* **Your task**
Line by line, print the records exactly, and keep images out of the copy.

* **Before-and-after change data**
________________
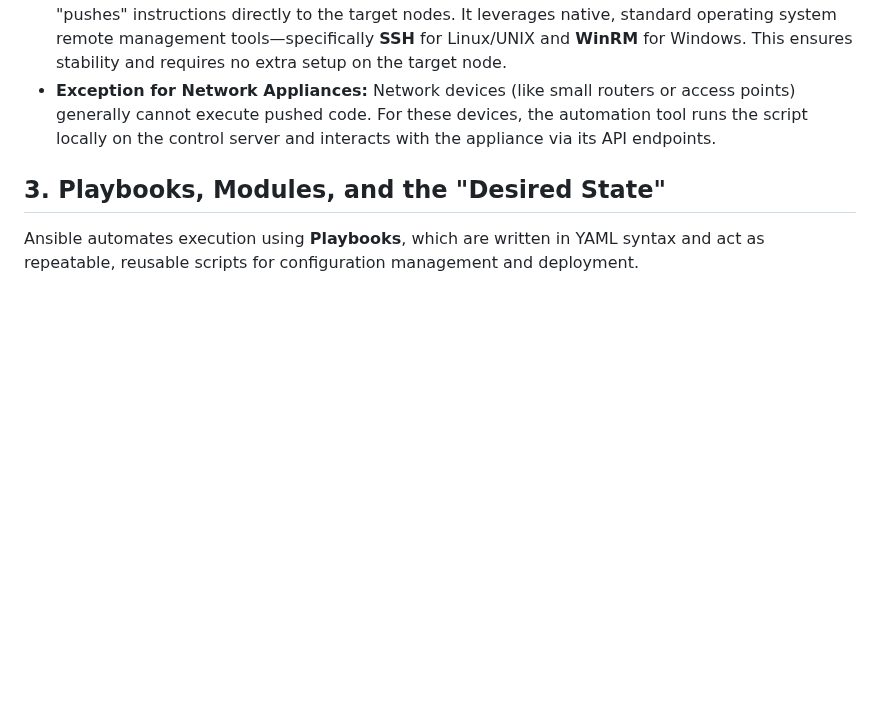
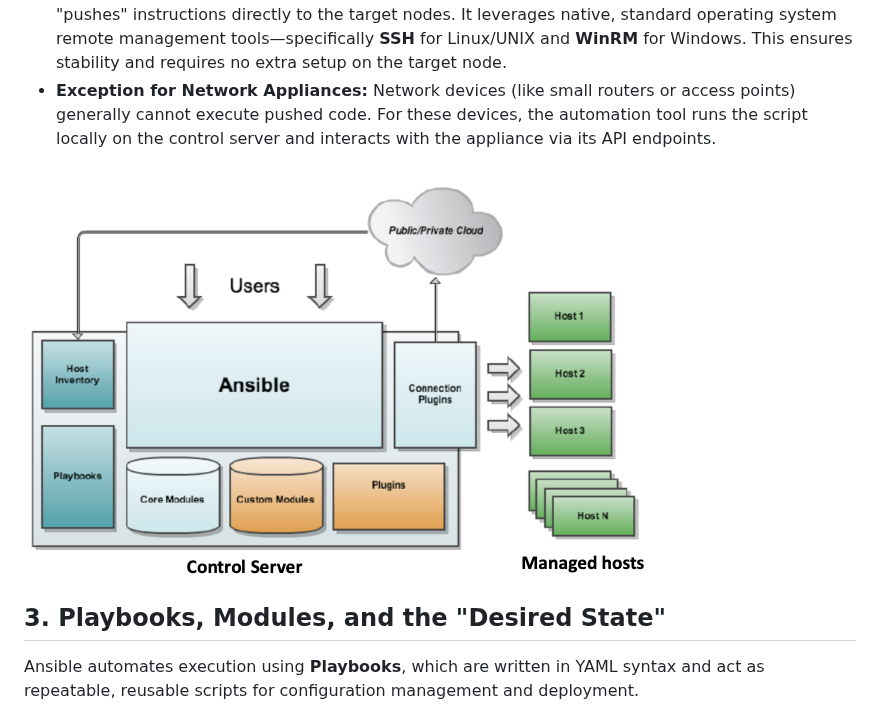
Before and after one commit to Romitoskj/UniversityNotes, a Markdown page: Cloud Compunting/Lecture notes/(TODO) Lecture 5.1 - March 24 2026.md, the part around the change. Rendered like a GitHub page; pictures changed too: Pasted image 20260329120340.png (added); blank space fills up the shorter version.

Commit message:
vault backup: 2026-03-29 12:06:52

```diff
--- a/Cloud Compunting/Lecture notes/(TODO) Lecture 5.1 - March 24 2026.md
+++ b/Cloud Compunting/Lecture notes/(TODO) Lecture 5.1 - March 24 2026.md
@@ -20,6 +20,8 @@ Ansible is presented as a practical example of an IT automation tool used to man
 - **Agentless Architecture:** Many legacy management tools require installing a "client agent" on every target node. Ansible is agentless, which is highly advantageous because running agents adds overhead to the target machine, creates another point of potential failure, and introduces an extra piece of software that could harbor security vulnerabilities.
 - **The Push Model:** Because there are no agents, the Ansible control server stores the code and "pushes" instructions directly to the target nodes. It leverages native, standard operating system remote management tools—specifically **SSH** for Linux/UNIX and **WinRM** for Windows. This ensures stability and requires no extra setup on the target node.
 - **Exception for Network Appliances:** Network devices (like small routers or access points) generally cannot execute pushed code. For these devices, the automation tool runs the script locally on the control server and interacts with the appliance via its API endpoints.
+
+![697](../../Pasted%20image%2020260329120340.png)
 
 ## 3. Playbooks, Modules, and the "Desired State"
 
```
________________
* **Problem solution**
Before and after one commit to Romitoskj/UniversityNotes, a Markdown page: Cloud Compunting/Lecture notes/(TODO) Lecture 5.1 - March 24 2026.md, the part around the change. Rendered like a GitHub page; pictures changed too: Pasted image 20260329120340.png (added); blank space fills up the shorter version.

Commit message:
vault backup: 2026-03-29 12:06:52

```diff
--- a/Cloud Compunting/Lecture notes/(TODO) Lecture 5.1 - March 24 2026.md
+++ b/Cloud Compunting/Lecture notes/(TODO) Lecture 5.1 - March 24 2026.md
@@ -20,6 +20,8 @@ Ansible is presented as a practical example of an IT automation tool used to man
 - **Agentless Architecture:** Many legacy management tools require installing a "client agent" on every target node. Ansible is agentless, which is highly advantageous because running agents adds overhead to the target machine, creates another point of potential failure, and introduces an extra piece of software that could harbor security vulnerabilities.
 - **The Push Model:** Because there are no agents, the Ansible control server stores the code and "pushes" instructions directly to the target nodes. It leverages native, standard operating system remote management tools—specifically **SSH** for Linux/UNIX and **WinRM** for Windows. This ensures stability and requires no extra setup on the target node.
 - **Exception for Network Appliances:** Network devices (like small routers or access points) generally cannot execute pushed code. For these devices, the automation tool runs the script locally on the control server and interacts with the appliance via its API endpoints.
+
+![697](../../Pasted%20image%2020260329120340.png)
 
 ## 3. Playbooks, Modules, and the "Desired State"
 
```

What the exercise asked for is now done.